Exercise data:
--------
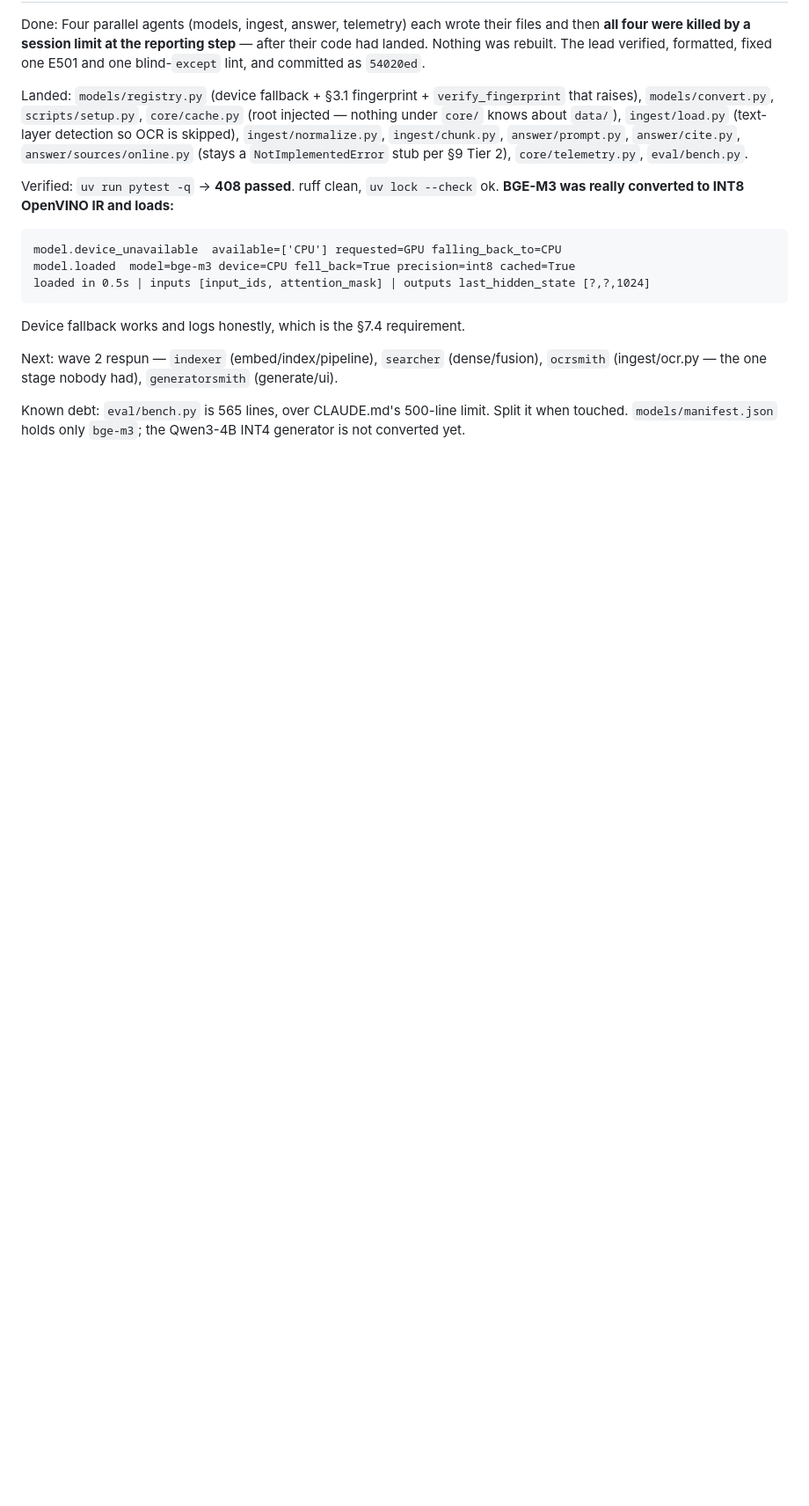
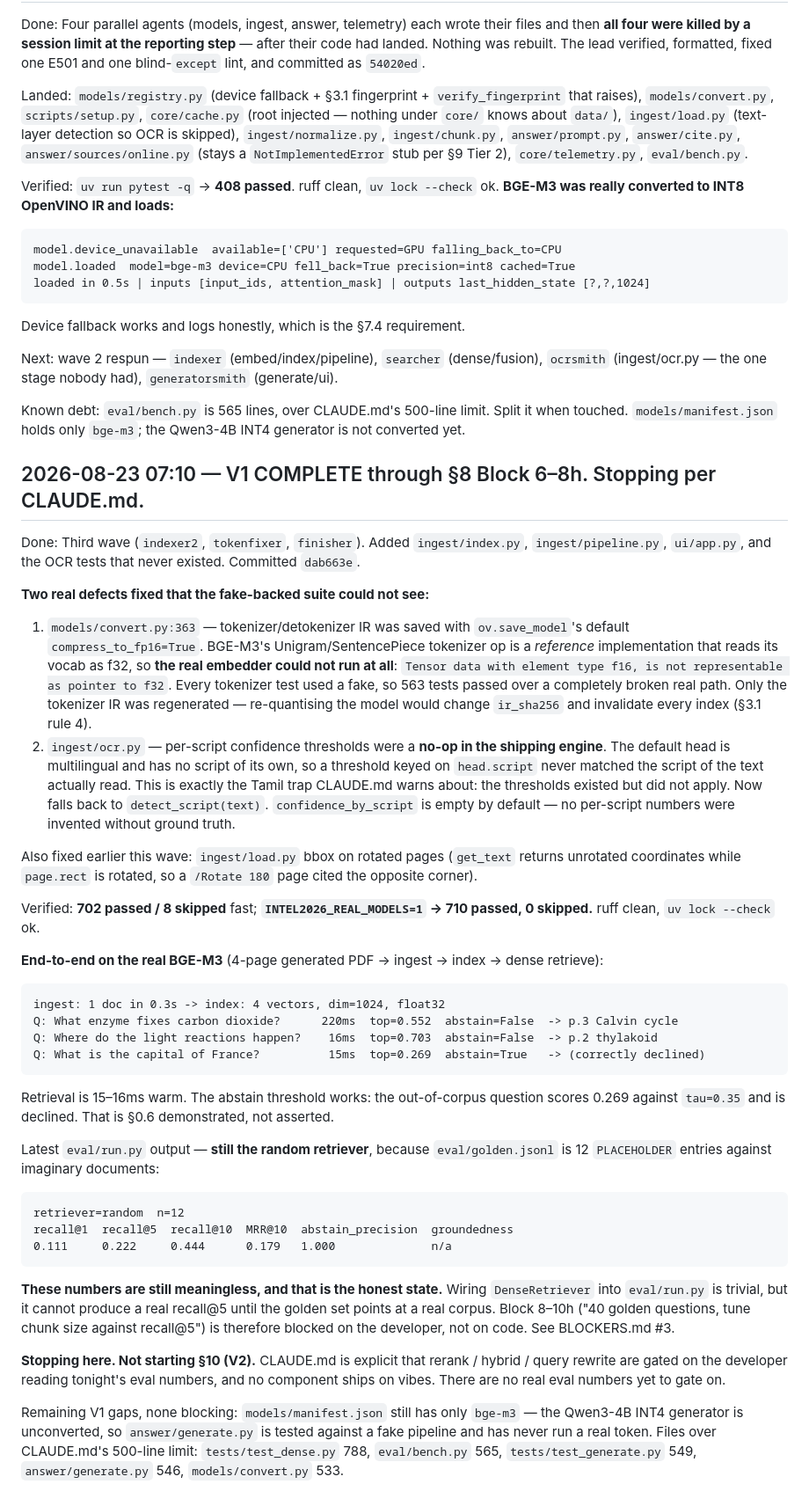
Before and after one commit to itzmaniss/StudyKaki, a Markdown page: PROGRESS.md, the part around the change. Shown at 88% size. Drawn GitHub-style; blank space fills up the shorter version.

Commit message:
docs: record V1 status, end-to-end verification, and stopping point
§8 is complete through Block 6-8h. Block 8-10h (tune chunk size against
recall@5) is blocked on a real corpus, not on code.

Verified end to end on the real BGE-M3: a generated PDF ingests to a
1024-dim float32 index in 0.3s, retrieval is 15-16ms warm, and the
out-of-corpus question scores 0.269 against tau=0.35 and is correctly
declined. Abstain is demonstrated, not asserted.

Not starting §10 (V2) — it is gated on eval numbers that cannot exist
until golden.jsonl points at real documents.

Claude-Session: https://claude.ai/code/session_01GryYBRq97yrK4ozdWnjYU7

````diff
--- a/PROGRESS.md
+++ b/PROGRESS.md
@@ -62,3 +62,66 @@ Next: wave 2 respun — `indexer` (embed/index/pipeline), `searcher` (dense/fusi
 
 Known debt: `eval/bench.py` is 565 lines, over CLAUDE.md's 500-line limit. Split it when touched.
 `models/manifest.json` holds only `bge-m3`; the Qwen3-4B INT4 generator is not converted yet.
+
+## 2026-08-23 07:10 — V1 COMPLETE through §8 Block 6–8h. Stopping per CLAUDE.md.
+Done: Third wave (`indexer2`, `tokenfixer`, `finisher`). Added `ingest/index.py`,
+`ingest/pipeline.py`, `ui/app.py`, and the OCR tests that never existed. Committed `dab663e`.
+
+**Two real defects fixed that the fake-backed suite could not see:**
+
+1. `models/convert.py:363` — tokenizer/detokenizer IR was saved with `ov.save_model`'s default
+   `compress_to_fp16=True`. BGE-M3's Unigram/SentencePiece tokenizer op is a *reference*
+   implementation that reads its vocab as f32, so **the real embedder could not run at all**:
+   `Tensor data with element type f16, is not representable as pointer to f32`. Every tokenizer
+   test used a fake, so 563 tests passed over a completely broken real path. Only the tokenizer
+   IR was regenerated — re-quantising the model would change `ir_sha256` and invalidate every
+   index (§3.1 rule 4).
+2. `ingest/ocr.py` — per-script confidence thresholds were a **no-op in the shipping engine**.
+   The default head is multilingual and has no script of its own, so a threshold keyed on
+   `head.script` never matched the script of the text actually read. This is exactly the Tamil
+   trap CLAUDE.md warns about: the thresholds existed but did not apply. Now falls back to
+   `detect_script(text)`. `confidence_by_script` is empty by default — no per-script numbers
+   were invented without ground truth.
+
+Also fixed earlier this wave: `ingest/load.py` bbox on rotated pages (`get_text` returns
+unrotated coordinates while `page.rect` is rotated, so a `/Rotate 180` page cited the opposite
+corner).
+
+Verified: **702 passed / 8 skipped** fast; **`INTEL2026_REAL_MODELS=1` → 710 passed, 0 skipped.**
+ruff clean, `uv lock --check` ok.
+
+**End-to-end on the real BGE-M3** (4-page generated PDF -> ingest -> index -> dense retrieve):
+
+```
+ingest: 1 doc in 0.3s -> index: 4 vectors, dim=1024, float32
+Q: What enzyme fixes carbon dioxide?      220ms  top=0.552  abstain=False  -> p.3 Calvin cycle
+Q: Where do the light reactions happen?    16ms  top=0.703  abstain=False  -> p.2 thylakoid
+Q: What is the capital of France?          15ms  top=0.269  abstain=True   -> (correctly declined)
+```
+
+Retrieval is 15–16ms warm. The abstain threshold works: the out-of-corpus question scores 0.269
+against `tau=0.35` and is declined. That is §0.6 demonstrated, not asserted.
+
+Latest `eval/run.py` output — **still the random retriever**, because `eval/golden.jsonl` is
+12 `PLACEHOLDER` entries against imaginary documents:
+
+```
+retriever=random  n=12
+recall@1  recall@5  recall@10  MRR@10  abstain_precision  groundedness
+0.111     0.222     0.444      0.179   1.000              n/a
+```
+
+**These numbers are still meaningless, and that is the honest state.** Wiring `DenseRetriever`
+into `eval/run.py` is trivial, but it cannot produce a real recall@5 until the golden set points
+at a real corpus. Block 8–10h ("40 golden questions, tune chunk size against recall@5") is
+therefore blocked on the developer, not on code. See BLOCKERS.md #3.
+
+**Stopping here. Not starting §10 (V2).** CLAUDE.md is explicit that rerank / hybrid / query
+rewrite are gated on the developer reading tonight's eval numbers, and no component ships on
+vibes. There are no real eval numbers yet to gate on.
+
+Remaining V1 gaps, none blocking: `models/manifest.json` still has only `bge-m3` — the
+Qwen3-4B INT4 generator is unconverted, so `answer/generate.py` is tested against a fake
+pipeline and has never run a real token. Files over CLAUDE.md's 500-line limit:
+`tests/test_dense.py` 788, `eval/bench.py` 565, `tests/test_generate.py` 549,
+`answer/generate.py` 546, `models/convert.py` 533.
````
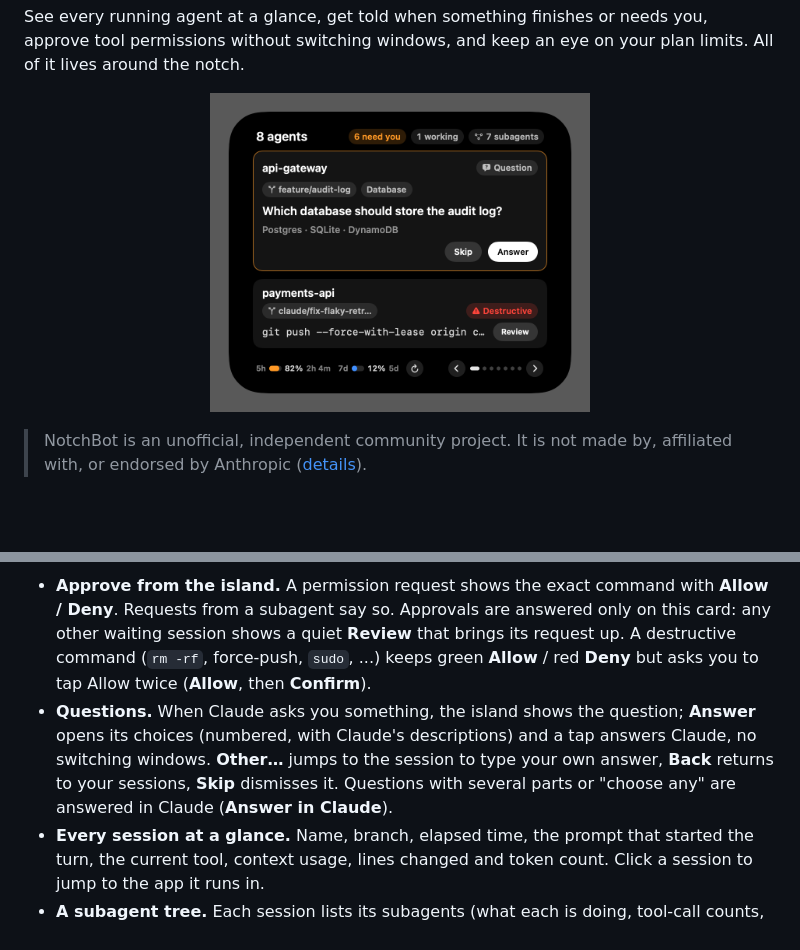
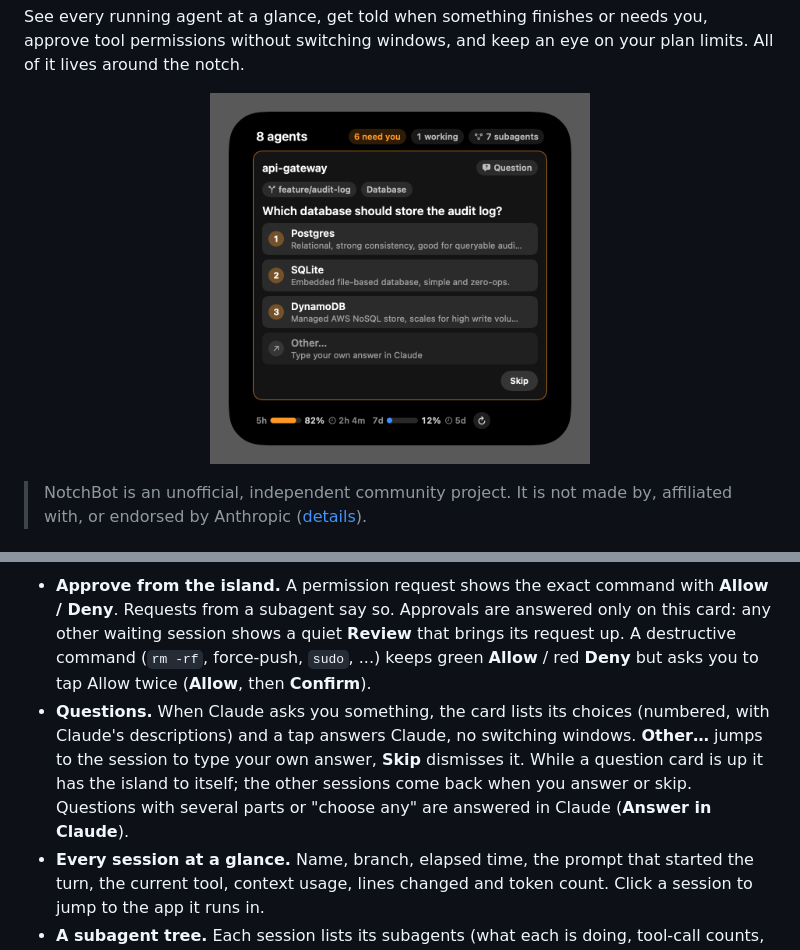
Before and after one commit to jdalessandro/claude-notch, a Markdown page: README.md, 2 parts joined by grey strips. Rendered like a GitHub page; pictures changed too: docs/screens/expanded-question.png; blank space fills up the shorter version.

```diff
--- a/README.md
+++ b/README.md
@@ -83,10 +83,10 @@ It opens by itself when something needs you (and on a finished result, if you li
 - **Approve from the island.** A permission request shows the exact command with **Allow / Deny**. Requests from a
   subagent say so. Approvals are answered only on this card: any other waiting session shows a quiet **Review** that
   brings its request up. A destructive command (`rm -rf`, force-push, `sudo`, ...) keeps green **Allow** / red **Deny** but asks you to tap Allow twice (**Allow**, then **Confirm**).
-- **Questions.** When Claude asks you something, the island shows the question; **Answer** opens its choices (numbered,
-  with Claude's descriptions) and a tap answers Claude, no switching windows. **Other…** jumps to the session to type
-  your own answer, **Back** returns to your sessions, **Skip** dismisses it. Questions with several parts or
-  "choose any" are answered in Claude (**Answer in Claude**).
+- **Questions.** When Claude asks you something, the card lists its choices (numbered, with Claude's descriptions) and
+  a tap answers Claude, no switching windows. **Other…** jumps to the session to type your own answer, **Skip**
+  dismisses it. While a question card is up it has the island to itself; the other sessions come back when you answer
+  or skip. Questions with several parts or "choose any" are answered in Claude (**Answer in Claude**).
 - **Every session at a glance.** Name, branch, elapsed time, the prompt that started the turn, the current tool,
   context usage, lines changed and token count. Click a session to jump to the app it runs in.
 - **A subagent tree.** Each session lists its subagents (what each is doing, tool-call counts, last result). A session
```
Also changed, not shown: CHANGELOG.md (+3 -3 lines), docs/GUIDE.md (+5 -5 lines), docs/screens/expanded-question-larger.png (added), docs/screens/expanded-question-long.png (added), 6 other files.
--------
Exercise instructions: Please return all lines in the material above that include the word "tokenizer".

Task output:
+1. `models/convert.py:363` — tokenizer/detokenizer IR was saved with `ov.save_model`'s default
+   `compress_to_fp16=True`. BGE-M3's Unigram/SentencePiece tokenizer op is a *reference*
+   `Tensor data with element type f16, is not representable as pointer to f32`. Every tokenizer
+   test used a fake, so 563 tests passed over a completely broken real path. Only the tokenizer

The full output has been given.